## What this task involves
The answer should consist of every line in the material below that has the word "blog".
>>>
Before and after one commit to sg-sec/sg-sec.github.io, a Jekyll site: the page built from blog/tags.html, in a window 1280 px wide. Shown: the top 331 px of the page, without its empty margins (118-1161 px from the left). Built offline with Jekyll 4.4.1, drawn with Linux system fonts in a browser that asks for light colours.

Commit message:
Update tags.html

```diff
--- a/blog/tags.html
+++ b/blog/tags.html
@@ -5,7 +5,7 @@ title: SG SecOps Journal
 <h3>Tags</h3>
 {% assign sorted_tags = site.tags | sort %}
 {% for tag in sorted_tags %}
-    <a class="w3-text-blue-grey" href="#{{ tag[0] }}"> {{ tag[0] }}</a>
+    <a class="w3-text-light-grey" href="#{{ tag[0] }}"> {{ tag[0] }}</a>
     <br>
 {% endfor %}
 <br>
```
<<<
>>>
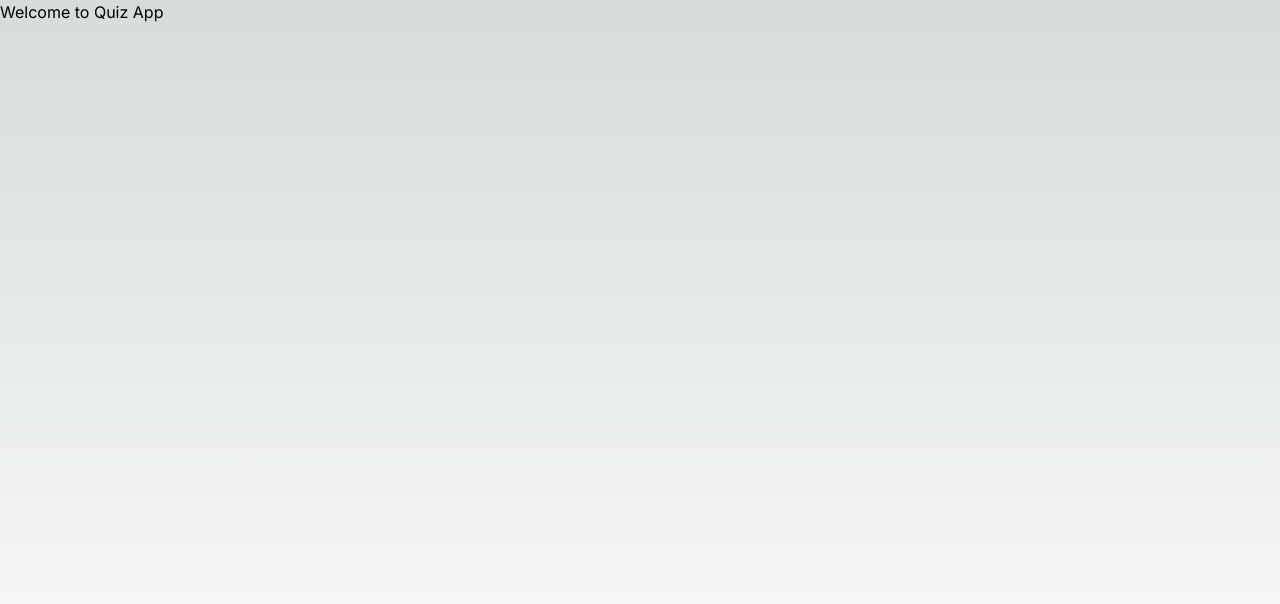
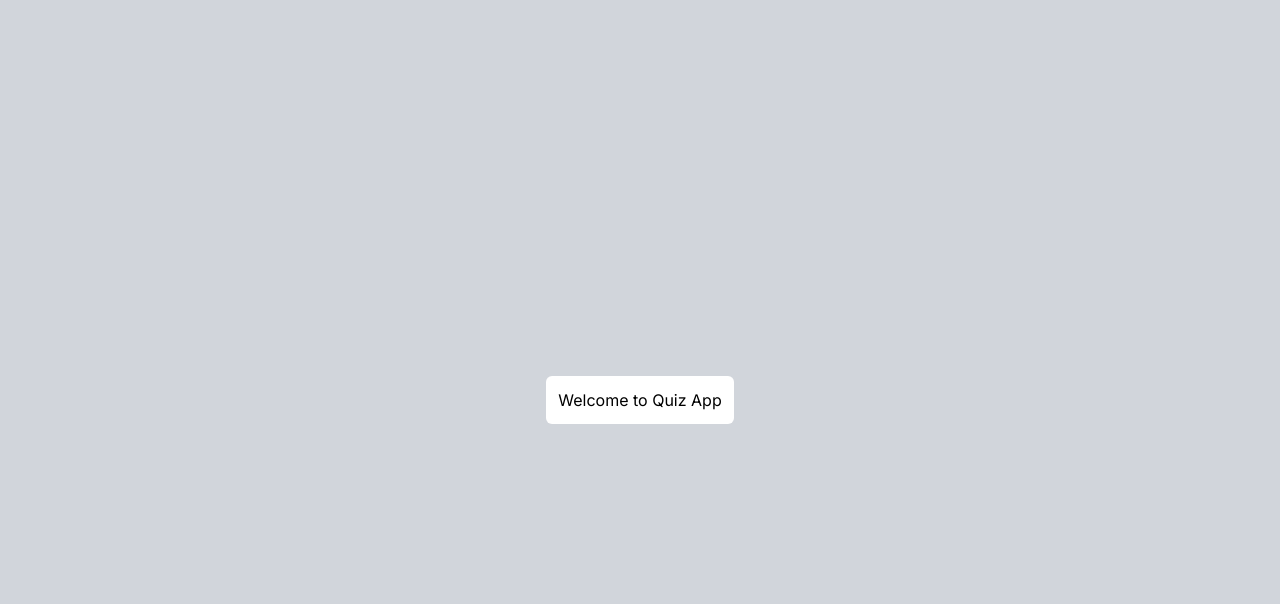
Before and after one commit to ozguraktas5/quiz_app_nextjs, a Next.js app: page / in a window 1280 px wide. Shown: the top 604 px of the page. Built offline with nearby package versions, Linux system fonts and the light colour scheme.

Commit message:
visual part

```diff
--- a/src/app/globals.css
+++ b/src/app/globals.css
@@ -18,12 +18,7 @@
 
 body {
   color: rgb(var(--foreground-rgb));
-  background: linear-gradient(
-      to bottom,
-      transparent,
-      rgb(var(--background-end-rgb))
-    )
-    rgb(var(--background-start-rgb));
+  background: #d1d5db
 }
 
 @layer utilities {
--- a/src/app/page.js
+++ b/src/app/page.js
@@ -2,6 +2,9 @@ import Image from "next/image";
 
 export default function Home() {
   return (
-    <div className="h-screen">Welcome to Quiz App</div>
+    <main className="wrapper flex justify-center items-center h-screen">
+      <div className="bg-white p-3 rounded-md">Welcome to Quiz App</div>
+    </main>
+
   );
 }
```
<<<
>>>
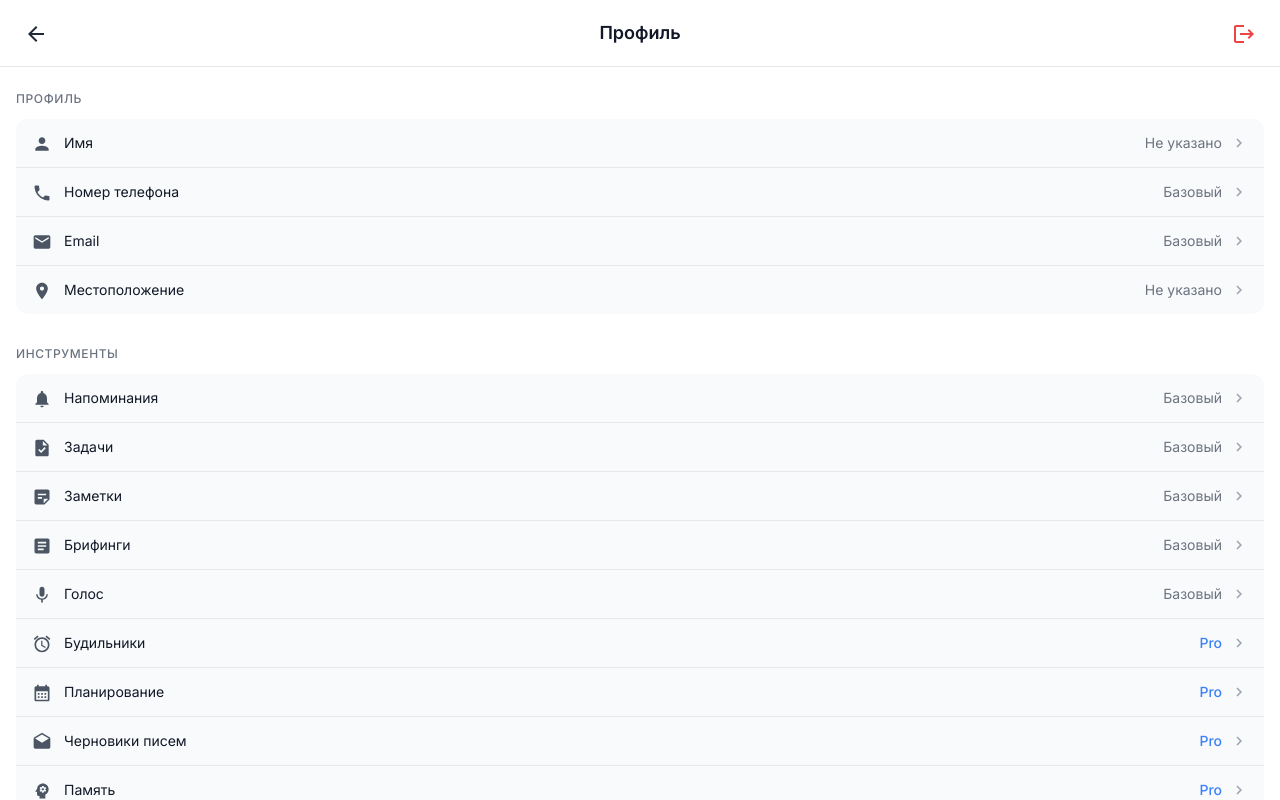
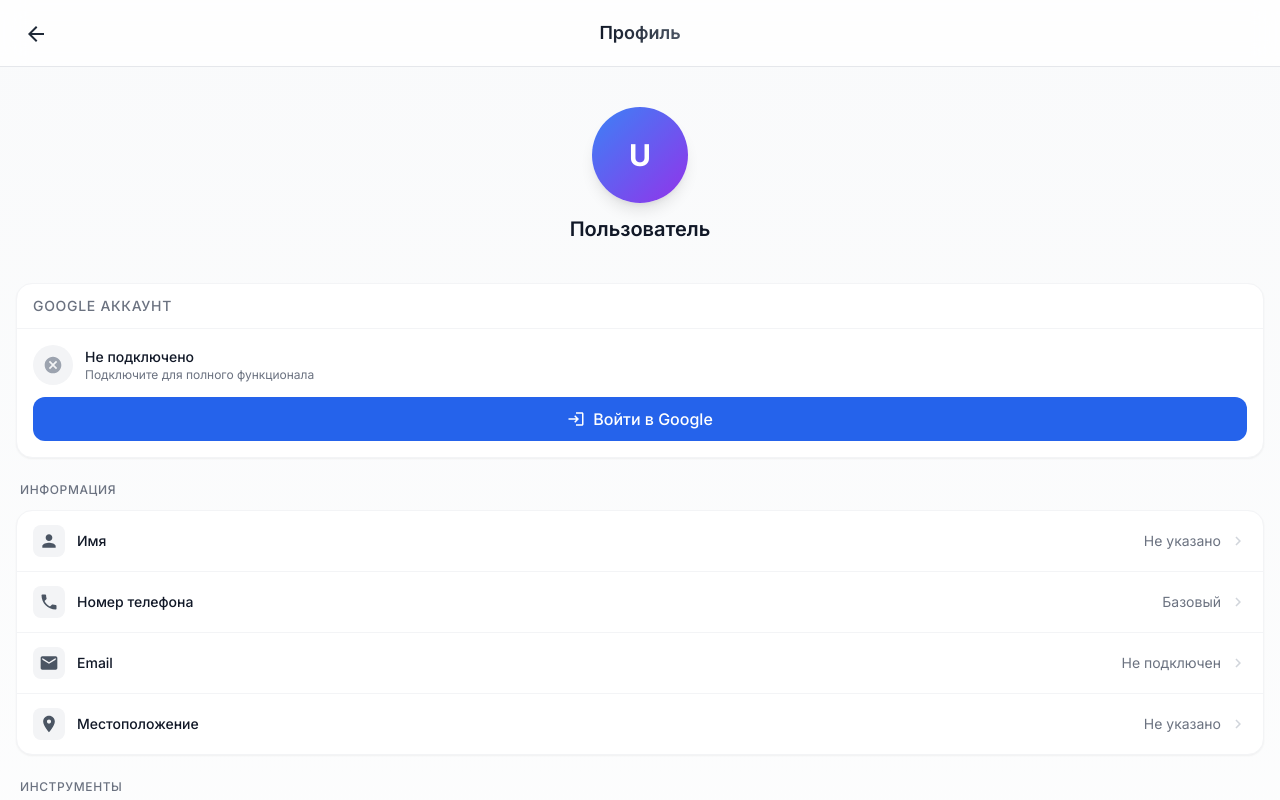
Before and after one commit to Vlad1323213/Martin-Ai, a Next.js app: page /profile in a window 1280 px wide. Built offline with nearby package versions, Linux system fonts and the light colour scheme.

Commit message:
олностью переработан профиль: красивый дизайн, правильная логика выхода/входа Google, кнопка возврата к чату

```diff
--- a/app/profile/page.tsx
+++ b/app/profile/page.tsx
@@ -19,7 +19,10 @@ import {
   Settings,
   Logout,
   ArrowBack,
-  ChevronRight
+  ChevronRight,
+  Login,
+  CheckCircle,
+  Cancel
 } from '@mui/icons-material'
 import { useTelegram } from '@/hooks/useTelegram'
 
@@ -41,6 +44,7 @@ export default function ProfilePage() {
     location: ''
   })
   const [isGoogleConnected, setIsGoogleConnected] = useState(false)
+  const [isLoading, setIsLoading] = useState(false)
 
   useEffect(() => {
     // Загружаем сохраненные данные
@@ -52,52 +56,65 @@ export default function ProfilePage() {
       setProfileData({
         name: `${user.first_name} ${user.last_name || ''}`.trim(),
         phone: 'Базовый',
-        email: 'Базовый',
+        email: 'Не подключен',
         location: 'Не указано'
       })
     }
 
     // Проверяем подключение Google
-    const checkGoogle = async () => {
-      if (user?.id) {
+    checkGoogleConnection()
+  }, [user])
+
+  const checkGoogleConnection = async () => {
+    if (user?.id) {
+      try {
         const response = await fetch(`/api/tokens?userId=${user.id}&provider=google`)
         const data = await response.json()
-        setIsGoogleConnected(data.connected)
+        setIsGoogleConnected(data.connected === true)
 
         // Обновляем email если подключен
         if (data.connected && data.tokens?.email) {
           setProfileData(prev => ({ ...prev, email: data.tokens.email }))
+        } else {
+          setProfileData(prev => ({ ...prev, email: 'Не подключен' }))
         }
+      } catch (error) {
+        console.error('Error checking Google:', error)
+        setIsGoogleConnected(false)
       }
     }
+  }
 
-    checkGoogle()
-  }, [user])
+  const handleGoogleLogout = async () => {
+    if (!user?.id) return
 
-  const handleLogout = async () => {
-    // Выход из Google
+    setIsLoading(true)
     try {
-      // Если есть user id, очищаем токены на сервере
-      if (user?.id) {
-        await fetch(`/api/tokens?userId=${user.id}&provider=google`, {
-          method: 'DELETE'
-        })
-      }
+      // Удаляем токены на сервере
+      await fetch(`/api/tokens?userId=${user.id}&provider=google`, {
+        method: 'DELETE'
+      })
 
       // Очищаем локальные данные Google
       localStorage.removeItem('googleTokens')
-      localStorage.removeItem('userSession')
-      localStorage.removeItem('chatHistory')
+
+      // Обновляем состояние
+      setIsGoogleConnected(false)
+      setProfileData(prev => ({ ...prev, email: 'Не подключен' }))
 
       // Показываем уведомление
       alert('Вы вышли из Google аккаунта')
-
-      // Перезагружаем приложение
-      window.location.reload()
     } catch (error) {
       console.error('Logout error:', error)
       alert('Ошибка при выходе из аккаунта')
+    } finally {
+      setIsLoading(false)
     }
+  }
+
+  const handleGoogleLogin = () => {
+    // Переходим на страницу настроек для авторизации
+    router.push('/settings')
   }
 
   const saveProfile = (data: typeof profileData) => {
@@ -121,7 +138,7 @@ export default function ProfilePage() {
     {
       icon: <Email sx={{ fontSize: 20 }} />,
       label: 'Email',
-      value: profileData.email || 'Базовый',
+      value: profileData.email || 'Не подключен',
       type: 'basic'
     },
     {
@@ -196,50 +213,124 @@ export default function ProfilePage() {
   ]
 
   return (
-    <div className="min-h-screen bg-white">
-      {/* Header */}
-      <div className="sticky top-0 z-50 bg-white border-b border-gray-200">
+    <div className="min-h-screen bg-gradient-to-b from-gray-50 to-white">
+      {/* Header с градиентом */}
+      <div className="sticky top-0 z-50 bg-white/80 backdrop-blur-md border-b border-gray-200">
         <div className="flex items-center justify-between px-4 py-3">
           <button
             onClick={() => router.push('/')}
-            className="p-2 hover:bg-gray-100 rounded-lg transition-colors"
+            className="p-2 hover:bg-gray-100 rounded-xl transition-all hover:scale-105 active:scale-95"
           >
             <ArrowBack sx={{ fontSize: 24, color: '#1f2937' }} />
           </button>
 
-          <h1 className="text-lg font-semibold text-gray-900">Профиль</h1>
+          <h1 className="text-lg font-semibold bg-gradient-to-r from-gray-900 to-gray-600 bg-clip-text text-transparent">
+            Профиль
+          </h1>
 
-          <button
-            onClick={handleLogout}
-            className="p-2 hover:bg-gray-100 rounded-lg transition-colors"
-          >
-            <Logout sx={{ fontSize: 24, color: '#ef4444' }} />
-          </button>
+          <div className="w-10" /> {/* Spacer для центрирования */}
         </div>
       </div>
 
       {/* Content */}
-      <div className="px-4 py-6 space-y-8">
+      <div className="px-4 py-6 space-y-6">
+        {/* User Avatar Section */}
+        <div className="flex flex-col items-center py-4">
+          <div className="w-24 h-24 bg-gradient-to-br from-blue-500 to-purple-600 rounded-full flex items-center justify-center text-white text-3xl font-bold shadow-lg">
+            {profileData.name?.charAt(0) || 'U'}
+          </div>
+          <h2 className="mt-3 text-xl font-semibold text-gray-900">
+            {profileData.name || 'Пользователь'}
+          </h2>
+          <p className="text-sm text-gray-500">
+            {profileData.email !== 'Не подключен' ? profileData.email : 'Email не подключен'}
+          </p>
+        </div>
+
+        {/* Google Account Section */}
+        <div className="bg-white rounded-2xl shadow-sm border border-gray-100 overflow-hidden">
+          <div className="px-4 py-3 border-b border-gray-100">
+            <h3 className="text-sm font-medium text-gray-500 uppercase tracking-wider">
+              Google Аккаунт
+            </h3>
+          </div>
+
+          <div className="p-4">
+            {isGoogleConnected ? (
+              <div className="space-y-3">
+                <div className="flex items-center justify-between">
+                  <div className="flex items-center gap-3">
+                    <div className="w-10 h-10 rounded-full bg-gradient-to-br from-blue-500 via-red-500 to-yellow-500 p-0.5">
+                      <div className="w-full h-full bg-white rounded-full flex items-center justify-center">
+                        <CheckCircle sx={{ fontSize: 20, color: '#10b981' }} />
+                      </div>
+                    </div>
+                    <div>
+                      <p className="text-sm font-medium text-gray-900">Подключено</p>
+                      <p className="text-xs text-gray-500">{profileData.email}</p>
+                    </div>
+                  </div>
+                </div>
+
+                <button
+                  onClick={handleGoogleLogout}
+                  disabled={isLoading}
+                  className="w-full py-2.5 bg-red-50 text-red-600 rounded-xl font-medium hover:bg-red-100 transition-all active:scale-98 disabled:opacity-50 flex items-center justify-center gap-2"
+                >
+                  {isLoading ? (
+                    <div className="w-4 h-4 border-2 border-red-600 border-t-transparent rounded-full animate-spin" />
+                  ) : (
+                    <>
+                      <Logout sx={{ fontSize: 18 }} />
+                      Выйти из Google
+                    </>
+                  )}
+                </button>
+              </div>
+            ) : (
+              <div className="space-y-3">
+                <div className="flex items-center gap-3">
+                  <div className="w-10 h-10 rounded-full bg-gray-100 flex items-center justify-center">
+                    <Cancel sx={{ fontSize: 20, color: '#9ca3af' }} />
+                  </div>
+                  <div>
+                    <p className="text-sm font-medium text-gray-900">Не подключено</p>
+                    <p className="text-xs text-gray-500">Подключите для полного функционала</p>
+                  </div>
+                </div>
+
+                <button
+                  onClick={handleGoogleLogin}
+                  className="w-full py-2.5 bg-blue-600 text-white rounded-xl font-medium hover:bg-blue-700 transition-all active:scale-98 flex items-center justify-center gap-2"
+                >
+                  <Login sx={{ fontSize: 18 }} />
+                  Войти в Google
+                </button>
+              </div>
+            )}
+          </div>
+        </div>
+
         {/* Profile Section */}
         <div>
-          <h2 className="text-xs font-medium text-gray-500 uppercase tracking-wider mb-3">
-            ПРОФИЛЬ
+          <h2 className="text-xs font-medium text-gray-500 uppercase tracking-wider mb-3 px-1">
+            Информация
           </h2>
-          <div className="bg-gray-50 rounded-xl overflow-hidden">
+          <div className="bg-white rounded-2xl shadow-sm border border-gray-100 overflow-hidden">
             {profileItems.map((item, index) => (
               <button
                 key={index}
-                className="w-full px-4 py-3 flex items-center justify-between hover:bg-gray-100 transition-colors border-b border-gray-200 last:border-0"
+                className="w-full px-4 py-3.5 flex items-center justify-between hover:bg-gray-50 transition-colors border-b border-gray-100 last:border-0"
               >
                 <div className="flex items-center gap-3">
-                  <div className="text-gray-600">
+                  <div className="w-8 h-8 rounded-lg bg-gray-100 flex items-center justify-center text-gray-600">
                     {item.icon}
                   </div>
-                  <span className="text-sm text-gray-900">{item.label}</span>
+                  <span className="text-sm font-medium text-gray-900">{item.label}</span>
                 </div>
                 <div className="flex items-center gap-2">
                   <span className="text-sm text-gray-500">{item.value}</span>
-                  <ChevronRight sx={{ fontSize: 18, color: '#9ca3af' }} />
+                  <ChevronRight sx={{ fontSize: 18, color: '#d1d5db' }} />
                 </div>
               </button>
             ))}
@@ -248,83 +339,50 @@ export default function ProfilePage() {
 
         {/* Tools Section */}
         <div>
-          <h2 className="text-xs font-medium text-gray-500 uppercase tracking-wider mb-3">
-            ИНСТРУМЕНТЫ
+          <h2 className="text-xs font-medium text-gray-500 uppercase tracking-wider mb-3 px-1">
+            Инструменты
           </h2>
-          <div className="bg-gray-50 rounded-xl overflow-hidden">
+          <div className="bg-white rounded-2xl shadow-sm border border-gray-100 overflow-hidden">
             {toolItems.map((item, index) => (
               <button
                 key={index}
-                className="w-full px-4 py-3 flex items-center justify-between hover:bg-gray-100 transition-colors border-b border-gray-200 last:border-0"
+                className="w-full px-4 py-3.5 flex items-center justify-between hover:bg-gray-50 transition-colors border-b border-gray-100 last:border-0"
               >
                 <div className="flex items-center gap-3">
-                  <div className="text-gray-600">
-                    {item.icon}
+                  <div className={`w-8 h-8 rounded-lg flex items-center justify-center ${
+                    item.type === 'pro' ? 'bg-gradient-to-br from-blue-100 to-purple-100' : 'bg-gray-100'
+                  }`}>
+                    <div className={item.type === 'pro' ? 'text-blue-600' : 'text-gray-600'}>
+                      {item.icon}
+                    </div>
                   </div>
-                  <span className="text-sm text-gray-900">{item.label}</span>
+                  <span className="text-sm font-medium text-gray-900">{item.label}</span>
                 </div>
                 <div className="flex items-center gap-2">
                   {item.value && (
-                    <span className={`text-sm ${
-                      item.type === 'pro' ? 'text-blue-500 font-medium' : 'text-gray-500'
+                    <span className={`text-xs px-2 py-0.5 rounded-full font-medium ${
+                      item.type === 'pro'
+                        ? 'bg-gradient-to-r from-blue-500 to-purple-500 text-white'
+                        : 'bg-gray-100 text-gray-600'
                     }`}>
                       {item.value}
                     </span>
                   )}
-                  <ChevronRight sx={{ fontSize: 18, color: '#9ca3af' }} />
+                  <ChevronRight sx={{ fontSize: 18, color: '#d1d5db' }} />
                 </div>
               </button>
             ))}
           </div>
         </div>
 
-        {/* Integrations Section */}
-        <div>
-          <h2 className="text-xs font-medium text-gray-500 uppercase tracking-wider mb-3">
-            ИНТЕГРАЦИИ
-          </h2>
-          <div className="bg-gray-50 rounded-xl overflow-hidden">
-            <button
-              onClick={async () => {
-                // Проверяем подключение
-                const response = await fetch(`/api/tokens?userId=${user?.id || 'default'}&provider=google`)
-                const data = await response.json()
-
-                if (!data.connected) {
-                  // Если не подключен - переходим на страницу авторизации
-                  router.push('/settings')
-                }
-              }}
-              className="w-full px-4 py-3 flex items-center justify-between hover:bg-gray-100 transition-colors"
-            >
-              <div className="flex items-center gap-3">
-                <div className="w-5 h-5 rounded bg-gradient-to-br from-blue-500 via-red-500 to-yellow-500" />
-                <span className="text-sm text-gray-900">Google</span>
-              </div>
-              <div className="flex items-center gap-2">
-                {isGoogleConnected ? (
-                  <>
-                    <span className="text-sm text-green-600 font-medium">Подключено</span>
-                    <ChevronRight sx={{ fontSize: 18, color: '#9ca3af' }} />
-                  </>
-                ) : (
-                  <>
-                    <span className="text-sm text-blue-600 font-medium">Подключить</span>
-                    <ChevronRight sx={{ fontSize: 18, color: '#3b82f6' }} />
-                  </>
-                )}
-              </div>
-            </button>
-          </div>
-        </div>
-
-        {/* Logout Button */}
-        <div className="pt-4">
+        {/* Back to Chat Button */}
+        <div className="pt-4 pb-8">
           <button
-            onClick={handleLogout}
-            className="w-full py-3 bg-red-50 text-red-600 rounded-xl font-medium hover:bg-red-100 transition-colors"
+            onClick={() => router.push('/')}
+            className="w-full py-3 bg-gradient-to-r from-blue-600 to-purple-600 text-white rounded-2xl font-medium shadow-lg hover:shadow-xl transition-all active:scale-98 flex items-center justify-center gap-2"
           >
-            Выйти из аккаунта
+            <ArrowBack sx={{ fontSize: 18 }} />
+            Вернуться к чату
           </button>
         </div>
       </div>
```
<<<
## Written answer
Before and after one commit to sg-sec/sg-sec.github.io, a Jekyll site: the page built from blog/tags.html, in a window 1280 px wide. Shown: the top 331 px of the page, without its empty margins (118-1161 px from the left). Built offline with Jekyll 4.4.1, drawn with Linux system fonts in a browser that asks for light colours.
--- a/blog/tags.html
+++ b/blog/tags.html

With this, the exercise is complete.